#### TASK DESCRIPTION:
Each record should be given again exactly, and any picture in it left out.

#### DATA:

■ ■ ■ ■ ■

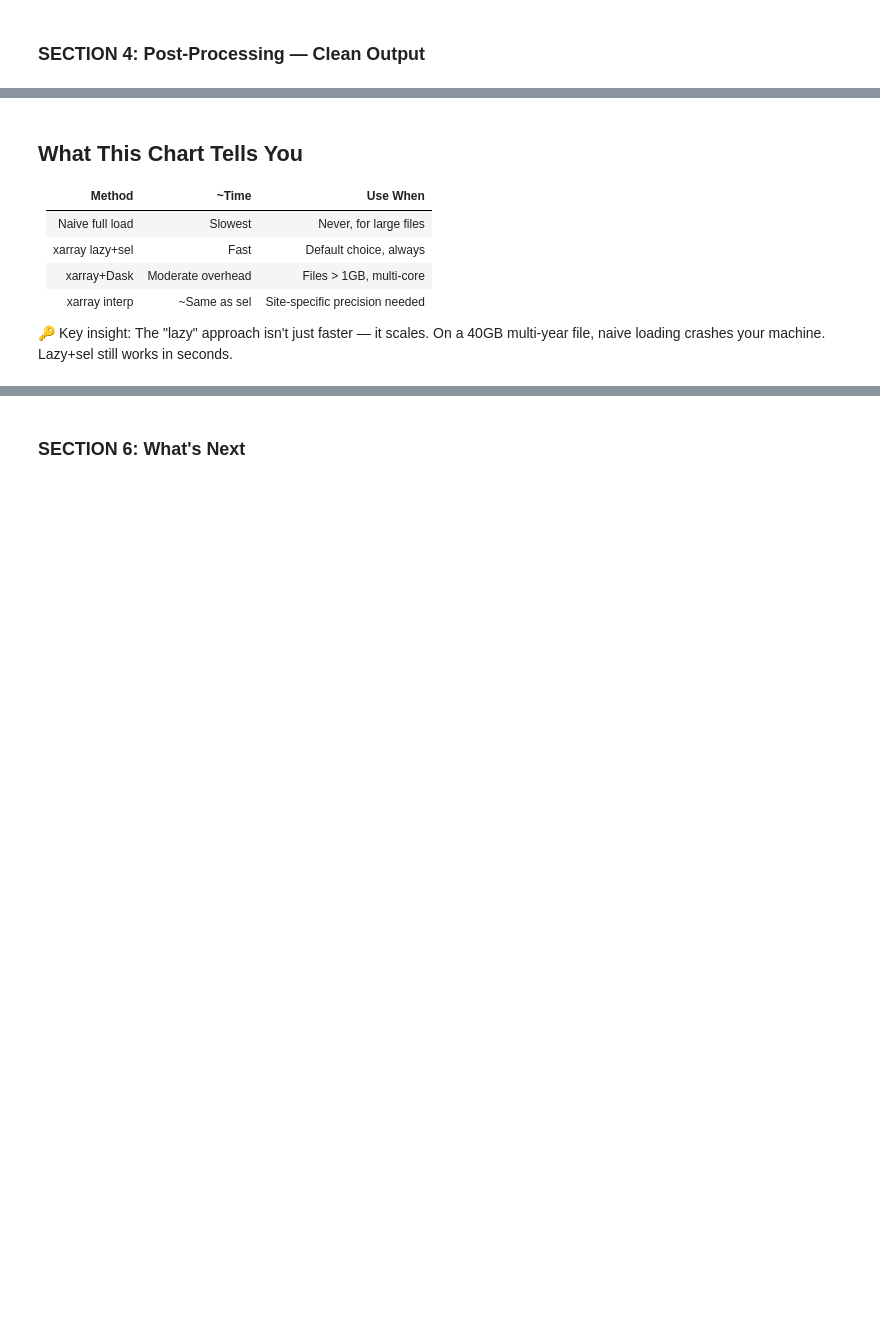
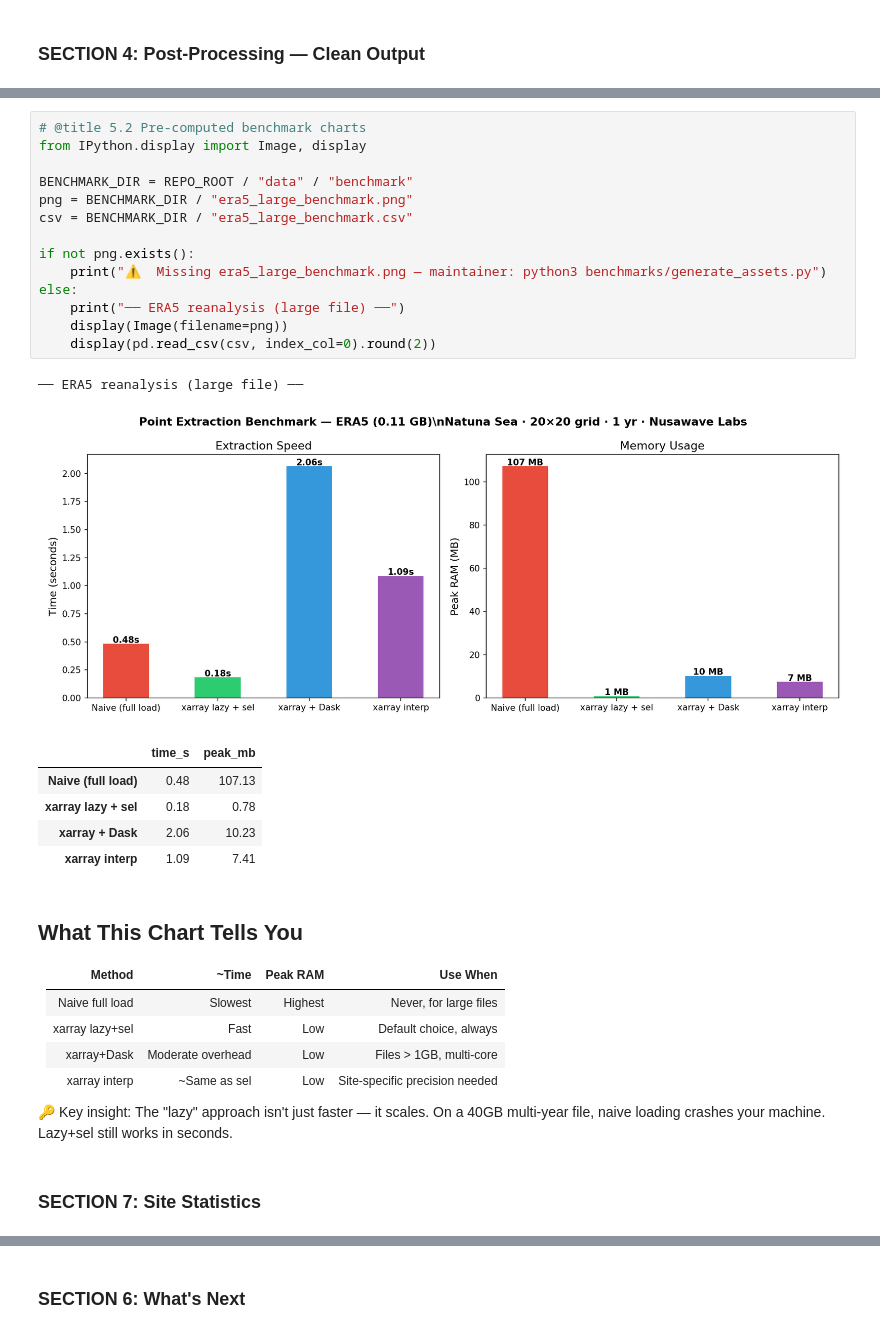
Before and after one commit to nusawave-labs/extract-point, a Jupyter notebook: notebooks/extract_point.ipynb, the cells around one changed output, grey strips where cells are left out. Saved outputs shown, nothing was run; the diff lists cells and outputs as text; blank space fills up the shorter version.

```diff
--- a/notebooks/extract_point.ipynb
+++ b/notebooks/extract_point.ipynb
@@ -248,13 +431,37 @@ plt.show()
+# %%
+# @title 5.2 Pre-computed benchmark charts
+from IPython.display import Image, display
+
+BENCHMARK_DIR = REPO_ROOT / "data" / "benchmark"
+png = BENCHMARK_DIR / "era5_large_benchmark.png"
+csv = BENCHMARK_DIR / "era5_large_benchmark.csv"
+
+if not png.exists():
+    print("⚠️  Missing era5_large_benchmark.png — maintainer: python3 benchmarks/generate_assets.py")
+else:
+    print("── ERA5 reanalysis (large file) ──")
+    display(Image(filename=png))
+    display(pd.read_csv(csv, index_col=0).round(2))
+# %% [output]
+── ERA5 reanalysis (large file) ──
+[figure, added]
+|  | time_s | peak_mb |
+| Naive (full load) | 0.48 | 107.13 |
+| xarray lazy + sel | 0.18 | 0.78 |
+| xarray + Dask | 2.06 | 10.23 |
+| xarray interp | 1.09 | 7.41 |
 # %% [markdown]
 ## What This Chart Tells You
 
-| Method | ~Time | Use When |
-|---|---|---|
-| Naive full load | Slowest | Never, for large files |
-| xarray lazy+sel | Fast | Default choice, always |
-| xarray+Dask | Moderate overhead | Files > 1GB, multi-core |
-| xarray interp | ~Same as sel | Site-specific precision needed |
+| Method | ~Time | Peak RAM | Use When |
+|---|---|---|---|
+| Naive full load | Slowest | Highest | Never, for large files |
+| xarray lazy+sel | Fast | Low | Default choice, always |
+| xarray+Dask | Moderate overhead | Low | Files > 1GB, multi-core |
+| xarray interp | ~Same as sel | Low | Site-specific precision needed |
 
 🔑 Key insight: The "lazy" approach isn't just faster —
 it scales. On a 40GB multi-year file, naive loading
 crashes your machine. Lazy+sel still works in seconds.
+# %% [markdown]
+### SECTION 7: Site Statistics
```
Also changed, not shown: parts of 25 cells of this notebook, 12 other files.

■ ■ ■ ■ ■

#### EXERCISE RESULT:
Before and after one commit to nusawave-labs/extract-point, a Jupyter notebook: notebooks/extract_point.ipynb, the cells around one changed output, grey strips where cells are left out. Saved outputs shown, nothing was run; the diff lists cells and outputs as text; blank space fills up the shorter version.

```diff
--- a/notebooks/extract_point.ipynb
+++ b/notebooks/extract_point.ipynb
@@ -248,13 +431,37 @@ plt.show()
+# %%
+# @title 5.2 Pre-computed benchmark charts
+from IPython.display import Image, display
+
+BENCHMARK_DIR = REPO_ROOT / "data" / "benchmark"
+png = BENCHMARK_DIR / "era5_large_benchmark.png"
+csv = BENCHMARK_DIR / "era5_large_benchmark.csv"
+
+if not png.exists():
+    print("⚠️  Missing era5_large_benchmark.png — maintainer: python3 benchmarks/generate_assets.py")
+else:
+    print("── ERA5 reanalysis (large file) ──")
+    display(Image(filename=png))
+    display(pd.read_csv(csv, index_col=0).round(2))
+# %% [output]
+── ERA5 reanalysis (large file) ──
+[figure, added]
+|  | time_s | peak_mb |
+| Naive (full load) | 0.48 | 107.13 |
+| xarray lazy + sel | 0.18 | 0.78 |
+| xarray + Dask | 2.06 | 10.23 |
+| xarray interp | 1.09 | 7.41 |
 # %% [markdown]
 ## What This Chart Tells You
 
-| Method | ~Time | Use When |
-|---|---|---|
-| Naive full load | Slowest | Never, for large files |
-| xarray lazy+sel | Fast | Default choice, always |
-| xarray+Dask | Moderate overhead | Files > 1GB, multi-core |
-| xarray interp | ~Same as sel | Site-specific precision needed |
+| Method | ~Time | Peak RAM | Use When |
+|---|---|---|---|
+| Naive full load | Slowest | Highest | Never, for large files |
+| xarray lazy+sel | Fast | Low | Default choice, always |
+| xarray+Dask | Moderate overhead | Low | Files > 1GB, multi-core |
+| xarray interp | ~Same as sel | Low | Site-specific precision needed |
 
 🔑 Key insight: The "lazy" approach isn't just faster —
 it scales. On a 40GB multi-year file, naive loading
 crashes your machine. Lazy+sel still works in seconds.
+# %% [markdown]
+### SECTION 7: Site Statistics
```
Also changed, not shown: parts of 25 cells of this notebook, 12 other files.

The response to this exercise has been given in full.